*** Data excerpts ***

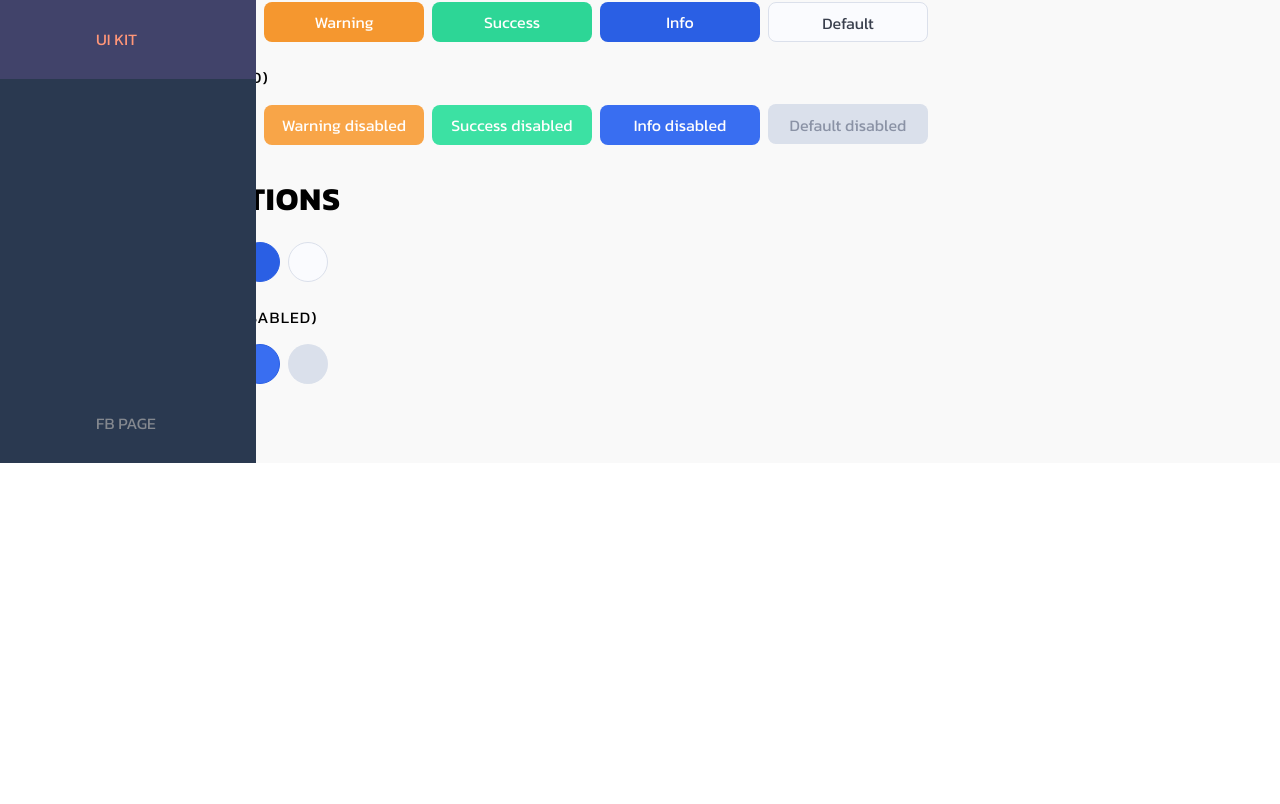
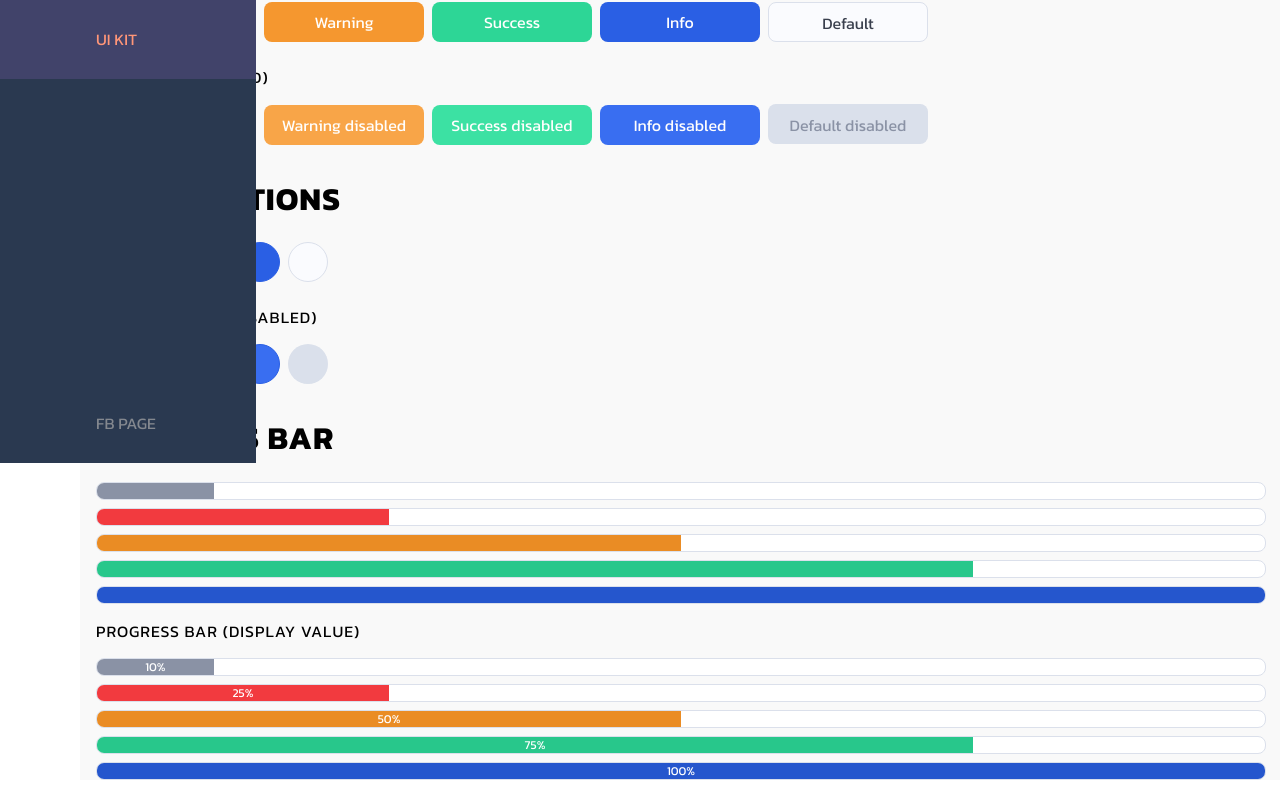
Before and after one commit to timenakrab/frontend-design, a Next.js app: page /ui-kit in a window 1280 px wide. Shown: the part 337-1141 px from the top of the page. Before the commit the page ends 800 px from the top, so only its background shows below. Built offline with nearby package versions, Linux system fonts and the light colour scheme; some icons are missing.

Commit message:
create progress bar

```diff
--- a/pages/ui-kit.tsx
+++ b/pages/ui-kit.tsx
@@ -6,6 +6,7 @@ import MainLayout from '../src/MainLayout';
 import Text from '../src/Text';
 import Alert from '../src/uiKit/Alert';
 import Button from '../src/uiKit/Button';
+import ProgressBar from '../src/uiKit/ProgressBar';
 import QuickAction from '../src/uiKit/QuickAction';
 
 const Background = styled.div`
@@ -144,6 +145,24 @@ const UIKitPage = ({ router }: UIKitProps) => {
             <QuickAction faClassName="fas fa-copy" className="mr-1 mb-1" disabled />
           </FlexRow>
         </WrapComp>
+        <WrapComp>
+          <Text h1 customStyles={{ textTransform: 'uppercase', letterSpacing: 1, marginTop: 0 }}>
+            Progress bar
+          </Text>
+          <ProgressBar value={10} />
+          <ProgressBar value={25} progressType="error" />
+          <ProgressBar value={50} progressType="warning" />
+          <ProgressBar value={75} progressType="success" />
+          <ProgressBar value={100} progressType="info" />
+          <Text p customStyles={{ textTransform: 'uppercase', letterSpacing: 1 }}>
+            Progress bar (Display value)
+          </Text>
+          <ProgressBar value={10} isDisplay />
+          <ProgressBar value={25} progressType="error" isDisplay />
+          <ProgressBar value={50} progressType="warning" isDisplay />
+          <ProgressBar value={75} progressType="success" isDisplay />
+          <ProgressBar value={100} progressType="info" isDisplay />
+        </WrapComp>
       </Background>
     </MainLayout>
   );
--- /dev/null
+++ b/src/uiKit/ProgressBar.tsx
@@ -0,0 +1,73 @@
+import React from 'react';
+import styled from 'styled-components';
+
+import { bgStyles, ColorTypes, progressStyles, textStyles } from './styleguilde';
+
+interface IProgressBar {
+  value?: number;
+  progressType?: ColorTypes;
+  isDisplay?: boolean;
+}
+interface BarProps {
+  ariaValuenow: number;
+  bgColor: string;
+}
+interface ValueProps {
+  display: string;
+}
+const Progess = styled.div`
+  display: flex;
+  height: 16px;
+  overflow: hidden;
+  line-height: 0;
+  font-size: 12px;
+  background-color: ${bgStyles.white};
+  border: 1px solid ${textStyles.superlight};
+  border-radius: 8px;
+  width: 100%;
+  margin-bottom: 8px;
+`;
+const Bar = styled.div<BarProps>`
+  display: flex;
+  flex-direction: column;
+  justify-content: center;
+  overflow: hidden;
+  color: #fff;
+  text-align: center;
+  white-space: nowrap;
+  background-color: ${(props) => props.bgColor};
+  width: ${(props) => props.ariaValuenow}%;
+`;
+const Value = styled.span<ValueProps>`
+  display: ${(props) => props.display};
+  font-family: 'Kanit';
+`;
+
+const ProgressBar: React.FC<IProgressBar> = ({ value, progressType, isDisplay }: IProgressBar) => {
+  let color = progressStyles[progressType].primary;
+  if (progressType === 'default') {
+    color = '#8a92a5';
+  }
+  let valueNow = value;
+  if (valueNow < 0) {
+    valueNow = 0;
+  } else if (valueNow > 100) {
+    valueNow = 100;
+  }
+  const display = isDisplay ? 'block' : 'none';
+  return (
+    <Progess>
+      <Bar ariaValuenow={valueNow} bgColor={color}>
+        <Value display={display}>{`${valueNow}%`}</Value>
+      </Bar>
+    </Progess>
+  );
+};
+
+ProgressBar.defaultProps = {
+  value: 0,
+  progressType: 'default',
+  isDisplay: false,
+};
+
+export default ProgressBar;
--- a/src/uiKit/styleguilde.ts
+++ b/src/uiKit/styleguilde.ts
@@ -34,10 +34,12 @@ export const colorStyles = {
   },
 };
 export const buttonStyles = colorStyles;
+export const progressStyles = colorStyles;
 export const bgStyles = {
   dark: '#f8f9fc',
   light: '#f4f5f8',
   transparent: 'transparent',
+  white: '#ffffff',
 };
 export const textStyles = {
   superdark: '#19243b',
```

***

_Directions for this task_.
Copy out each line of the data containing the string "export".

_Exercise response_.
+export default ProgressBar;
@@ -34,10 +34,12 @@ export const colorStyles = {
 export const buttonStyles = colorStyles;
+export const progressStyles = colorStyles;
 export const bgStyles = {
 export const textStyles = {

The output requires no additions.